This theme of man vs. machine plays out through the story.

The main character’s roommate is killed because she is hooked up to a machine (listening to a Walkman) and doesn’t hear the Terminator entering the house.

The Terminator discovers the main character’s whereabouts by a message left on an answering machine.

In the end, a giant stamping machine kills the Terminator.

All these story events add to and reinforce the story’s visual theme.

Can you find a powerful central image in your film? A unified visual motif is much more powerful than a variety of unrelated images.

Find a central image and make a mini poster to remind yourself of your visual theme.

Find ways to use a variation on your visual theme in all the choices, objects and details of your story.

Video Essay of the Week

When you think of visuals, think about how they become a part of your screenplay well beyond the page. Director Edgar Wright certainly does!

(Ignore the lack of thumbnail on the embedded video below, just press play as the video works. This really is a brilliant video essay worth checking out)

Let me know what you think of this week’s writing exercise by emailing me at ETBHelp@gmail.com. I’d love to hear from you as we go forward with more of these writing exercises.

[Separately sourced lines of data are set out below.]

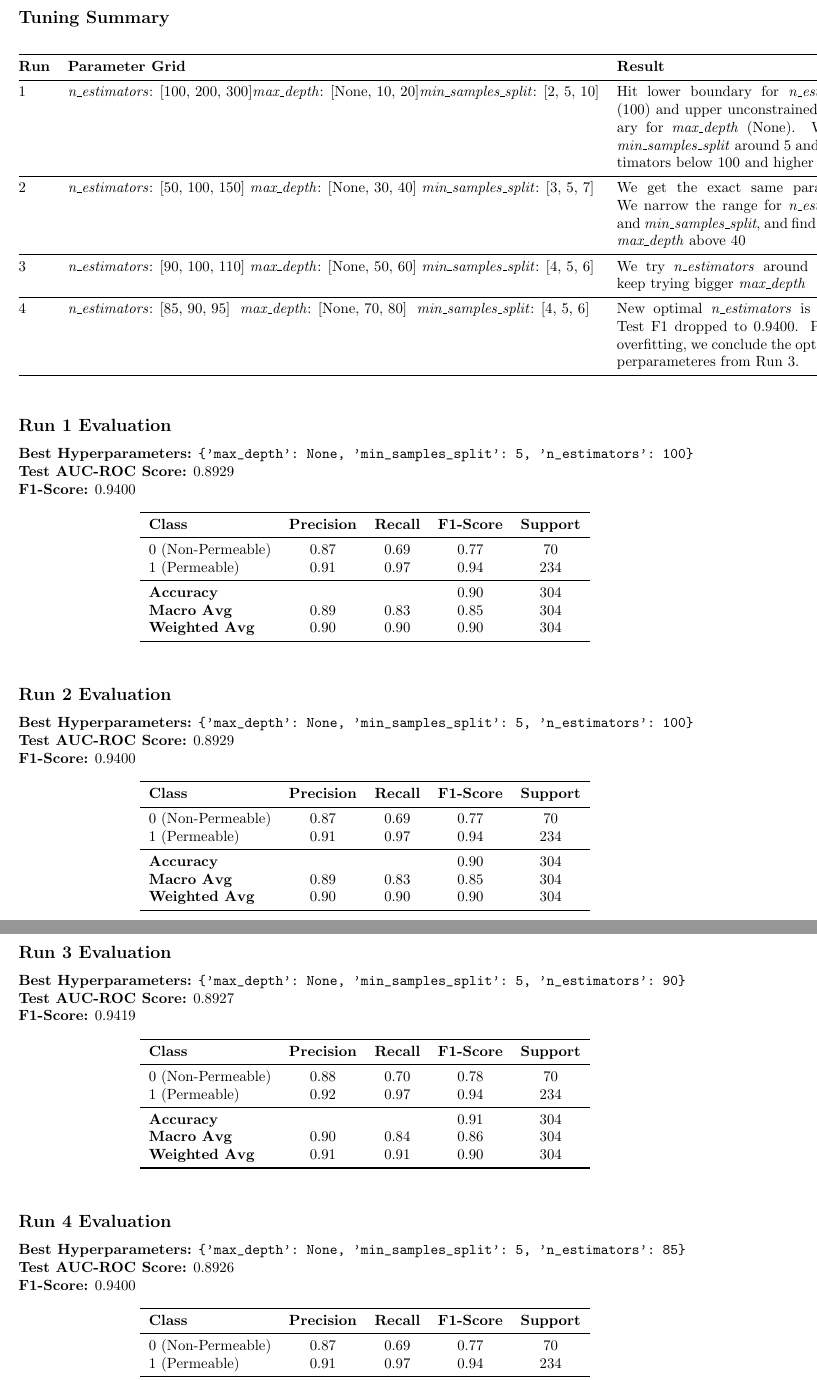
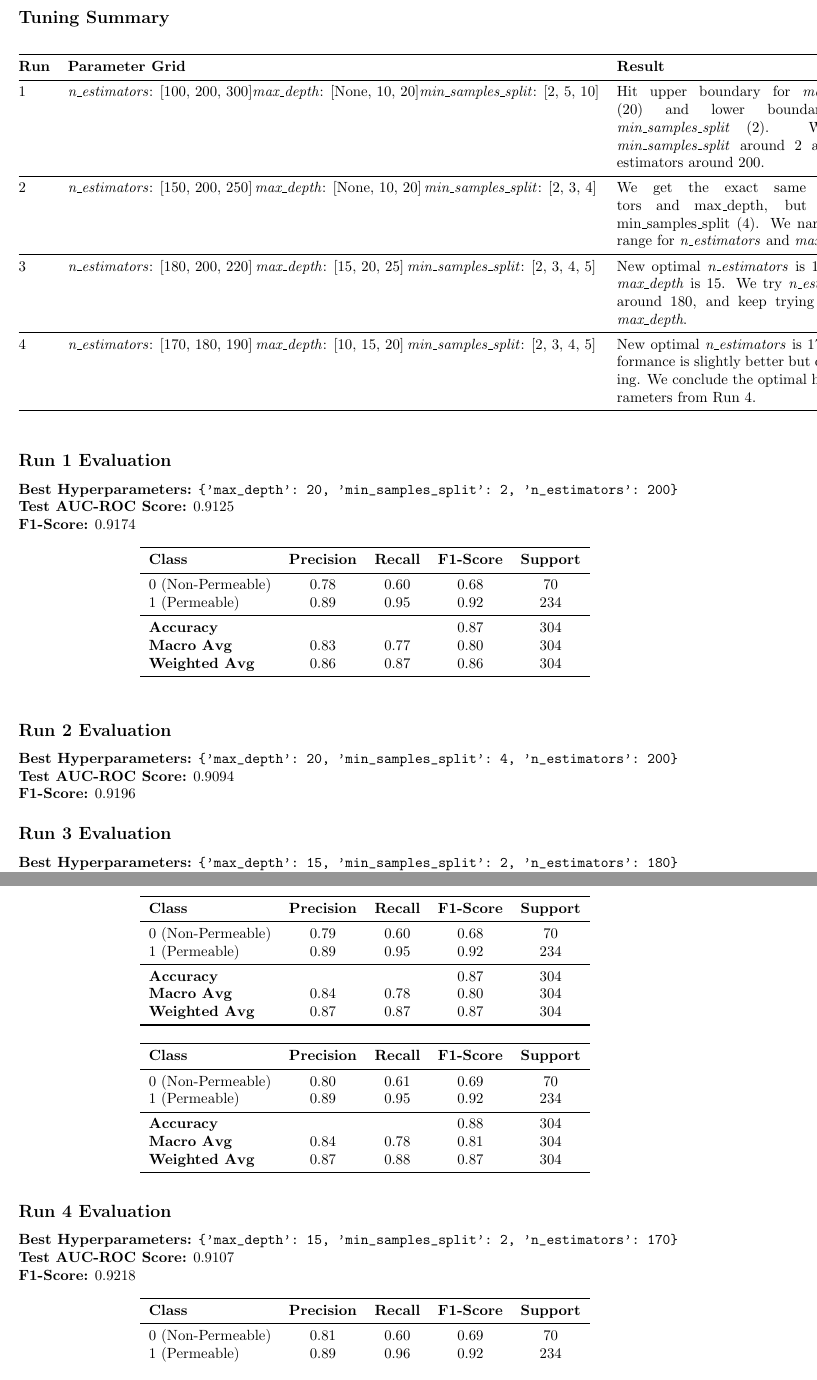
Before and after one commit to CSCC11FinalProject/BBBP, a LaTeX document (RandomForest/tuning_log.tex): two parts of pages 1 and 2 of 2, joined at a grey line, cut so that both start at the same text. Compiled offline with pdfLaTeX.

Commit message:
Retrained the RF with new random state

```diff
--- a/RandomForest/tuning_log.tex
+++ b/RandomForest/tuning_log.tex
@@ -21,31 +21,31 @@
 1 & \textit{n\_estimators}: [100, 200, 300] \newline
     \textit{max\_depth}: [None, 10, 20] \newline
     \textit{min\_samples\_split}: [2, 5, 10] &
-    Hit lower boundary for \textit{n\_estimators} (100) and upper unconstrained boundary for \textit{max\_depth} (None). We keep \textit{min\_samples\_split} around 5 and test estimators below 100 and higher depths. \\
+    Hit upper boundary for \textit{max\_depth} (20) and lower boundary for \textit{min\_samples\_split} (2). We test \textit{min\_samples\_split} around 2 and test estimators around 200. \\
 \midrule
-2 & \textit{n\_estimators}: [50, 100, 150] \newline
-    \textit{max\_depth}: [None, 30, 40] \newline
-    \textit{min\_samples\_split}: [3, 5, 7] &
-    We get the exact same parameters. We narrow the range for \textit{n\_estimators} and \textit{min\_samples\_split}, and find optimal \textit{max\_depth} above 40\\
+2 & \textit{n\_estimators}: [150, 200, 250] \newline
+    \textit{max\_depth}: [None, 10, 20] \newline
+    \textit{min\_samples\_split}: [2, 3, 4] &
+    We get the exact same estimators and max\_depth, but a new min\_samples\_split (4). We narrow the range for \textit{n\_estimators} and \textit{max\_depth}.\\
 \midrule
-3 & \textit{n\_estimators}: [90, 100, 110] \newline
-    \textit{max\_depth}: [None, 50, 60] \newline
-    \textit{min\_samples\_split}: [4, 5, 6] &
-    We try \textit{n\_estimators} around 90, and keep trying bigger \textit{max\_depth} \\
+3 & \textit{n\_estimators}: [180, 200, 220] \newline
+    \textit{max\_depth}: [15, 20, 25] \newline
+    \textit{min\_samples\_split}: [2, 3, 4, 5] &
+    New optimal \textit{n\_estimators} is 180, and \textit{max\_depth} is 15. We try \textit{n\_estimators} around 180, and keep trying smaller \textit{max\_depth}. \\
 \midrule
-4 & \textit{n\_estimators}: [85, 90, 95] \newline
-    \textit{max\_depth}: [None, 70, 80] \newline
-    \textit{min\_samples\_split}: [4, 5, 6] &
-    New optimal \textit{n\_estimators} is 85, but Test F1 dropped to 0.9400. Potential overfitting, we conclude the optimal hyperparameteres from Run 3. \\
+4 & \textit{n\_estimators}: [170, 180, 190] \newline
+    \textit{max\_depth}: [10, 15, 20] \newline
+    \textit{min\_samples\_split}: [2, 3, 4, 5] &
+    New optimal \textit{n\_estimators} is 170. Performance is slightly better but converging. We conclude the optimal hyperparameters from Run 4. \\
 \bottomrule
 \end{tabular}
 \end{table}
 
 \subsection*{Run 1 Evaluation}
 
-\textbf{Best Hyperparameters:} \verb|{'max_depth': None, 'min_samples_split': 5, 'n_estimators': 100}|\\
-\textbf{Test AUC-ROC Score:} 0.8929\\
-\textbf{F1-Score:} 0.9400
+\textbf{Best Hyperparameters:} \verb|{'max_depth': 20, 'min_samples_split': 2, 'n_estimators': 200}|\\
+\textbf{Test AUC-ROC Score:} 0.9125\\
+\textbf{F1-Score:} 0.9174
 
 \begin{table}[htbp]
 \centering
@@ -54,58 +54,58 @@
 \toprule
 \textbf{Class} & \textbf{Precision} & \textbf{Recall} & \textbf{F1-Score} & \textbf{Support} \\
 \midrule
-0 (Non-Permeable) & 0.87 & 0.69 & 0.77 & 70 \\
-1 (Permeable)     & 0.91 & 0.97 & 0.94 & 234 \\
+0 (Non-Permeable) & 0.78 & 0.60 & 0.68 & 70 \\
+1 (Permeable)     & 0.89 & 0.95 & 0.92 & 234 \\
 \midrule
-\textbf{Accuracy}     &      &      & 0.90 & 304 \\
-\textbf{Macro Avg}    & 0.89 & 0.83 & 0.85 & 304 \\
-\textbf{Weighted Avg} & 0.90 & 0.90 & 0.90 & 304 \\
+\textbf{Accuracy}     &      &      & 0.87 & 304 \\
+\textbf{Macro Avg}    & 0.83 & 0.77 & 0.80 & 304 \\
+\textbf{Weighted Avg} & 0.86 & 0.87 & 0.86 & 304 \\
 \bottomrule
 \end{tabular}
 \end{table}
 
 \subsection*{Run 2 Evaluation}
 
-\textbf{Best Hyperparameters:} \verb|{'max_depth': None, 'min_samples_split': 5, 'n_estimators': 100}|\\
-\textbf{Test AUC-ROC Score:} 0.8929\\
-\textbf{F1-Score:} 0.9400
+\textbf{Best Hyperparameters:} \verb|{'max_depth': 20, 'min_samples_split': 4, 'n_estimators': 200}|\\
+\textbf{Test AUC-ROC Score:} 0.9094\\
+\textbf{F1-Score:} 0.9196
 
 \begin{table}[htbp]
 \centering
-\label{tab:rf_class_report_final}
+\label{tab:rf_class_report_2}
 \begin{tabular}{lcccc}
 \toprule
 \textbf{Class} & \textbf{Precision} & \textbf{Recall} & \textbf{F1-Score} & \textbf{Support} \\
 \midrule
-0 (Non-Permeable) & 0.87 & 0.69 & 0.77 & 70 \\
-1 (Permeable)     & 0.91 & 0.97 & 0.94 & 234 \\
+0 (Non-Permeable) & 0.79 & 0.60 & 0.68 & 70 \\
+1 (Permeable)     & 0.89 & 0.95 & 0.92 & 234 \\
 \midrule
-\textbf{Accuracy}     &      &      & 0.90 & 304 \\
-\textbf{Macro Avg}    & 0.89 & 0.83 & 0.85 & 304 \\
-\textbf{Weighted Avg} & 0.90 & 0.90 & 0.90 & 304 \\
+\textbf{Accuracy}     &      &      & 0.87 & 304 \\
+\textbf{Macro Avg}    & 0.84 & 0.78 & 0.80 & 304 \\
+\textbf{Weighted Avg} & 0.87 & 0.87 & 0.87 & 304 \\
 \bottomrule
 \end{tabular}
 \end{table}
 
 \subsection*{Run 3 Evaluation}
 
-\textbf{Best Hyperparameters:} \verb|{'max_depth': None, 'min_samples_split': 5, 'n_estimators': 90}|\\
-\textbf{Test AUC-ROC Score:} 0.8927\\
-\textbf{F1-Score:} 0.9419
+\textbf{Best Hyperparameters:} \verb|{'max_depth': 15, 'min_samples_split': 2, 'n_estimators': 180}|\\
+\textbf{Test AUC-ROC Score:} 0.9097\\
+\textbf{F1-Score:} 0.9215
 
 \begin{table}[htbp]
 \centering
-\label{tab:rf_class_report_final}
+\label{tab:rf_class_report_3}
 \begin{tabular}{lcccc}
 \toprule
 \textbf{Class} & \textbf{Precision} & \textbf{Recall} & \textbf{F1-Score} & \textbf{Support} \\
 \midrule
-0 (Non-Permeable) & 0.88 & 0.70 & 0.78 & 70 \\
-1 (Permeable)     & 0.92 & 0.97 & 0.94 & 234 \\
+0 (Non-Permeable) & 0.80 & 0.61 & 0.69 & 70 \\
+1 (Permeable)     & 0.89 & 0.95 & 0.92 & 234 \\
 \midrule
-\textbf{Accuracy}     &      &      & 0.91 & 304 \\
-\textbf{Macro Avg}    & 0.90 & 0.84 & 0.86 & 304 \\
-\textbf{Weighted Avg} & 0.91 & 0.91 & 0.90 & 304 \\
+\textbf{Accuracy}     &      &      & 0.88 & 304 \\
+\textbf{Macro Avg}    & 0.84 & 0.78 & 0.81 & 304 \\
+\textbf{Weighted Avg} & 0.87 & 0.88 & 0.87 & 304 \\
 \bottomrule
 \end{tabular}
 \end{table}
@@ -113,9 +113,9 @@
 
 \subsection*{Run 4 Evaluation}
 
-\textbf{Best Hyperparameters:} \verb|{'max_depth': None, 'min_samples_split': 5, 'n_estimators': 85}|\\
-\textbf{Test AUC-ROC Score:} 0.8926\\
-\textbf{F1-Score:} 0.9400
+\textbf{Best Hyperparameters:} \verb|{'max_depth': 15, 'min_samples_split': 2, 'n_estimators': 170}|\\
+\textbf{Test AUC-ROC Score:} 0.9107\\
+\textbf{F1-Score:} 0.9218
 
 \begin{table}[htbp]
 \centering
@@ -124,6 +124,6 @@
 \toprule
 \textbf{Class} & \textbf{Precision} & \textbf{Recall} & \textbf{F1-Score} & \textbf{Support} \\
 \midrule
-0 (Non-Permeable) & 0.87 & 0.69 & 0.77 & 70 \\
-1 (Permeable)     & 0.91 & 0.97 & 0.94 & 234 \\
+0 (Non-Permeable) & 0.81 & 0.60 & 0.69 & 70 \\
+1 (Permeable)     & 0.89 & 0.96 & 0.92 & 234 \\
 \midrule
```
Also changed, not shown: RandomForest/plots/rf_false_positive_summary.csv (+8 -8 lines), RandomForest/plots/rf_confusion_matrix.png, RandomForest/plots/rf_false_positives.csv, RandomForest/plots/rf_false_positives_structures.png, RandomForest/plots/rf_roc_curve.png, RandomForest/tuning_log.tex (6 more changed lines), 1 other file.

Next week, it’s time to take responsibility…

Until then, remember- all you need to do is Get Started and Keep Going!

– Laurie

 

Add comment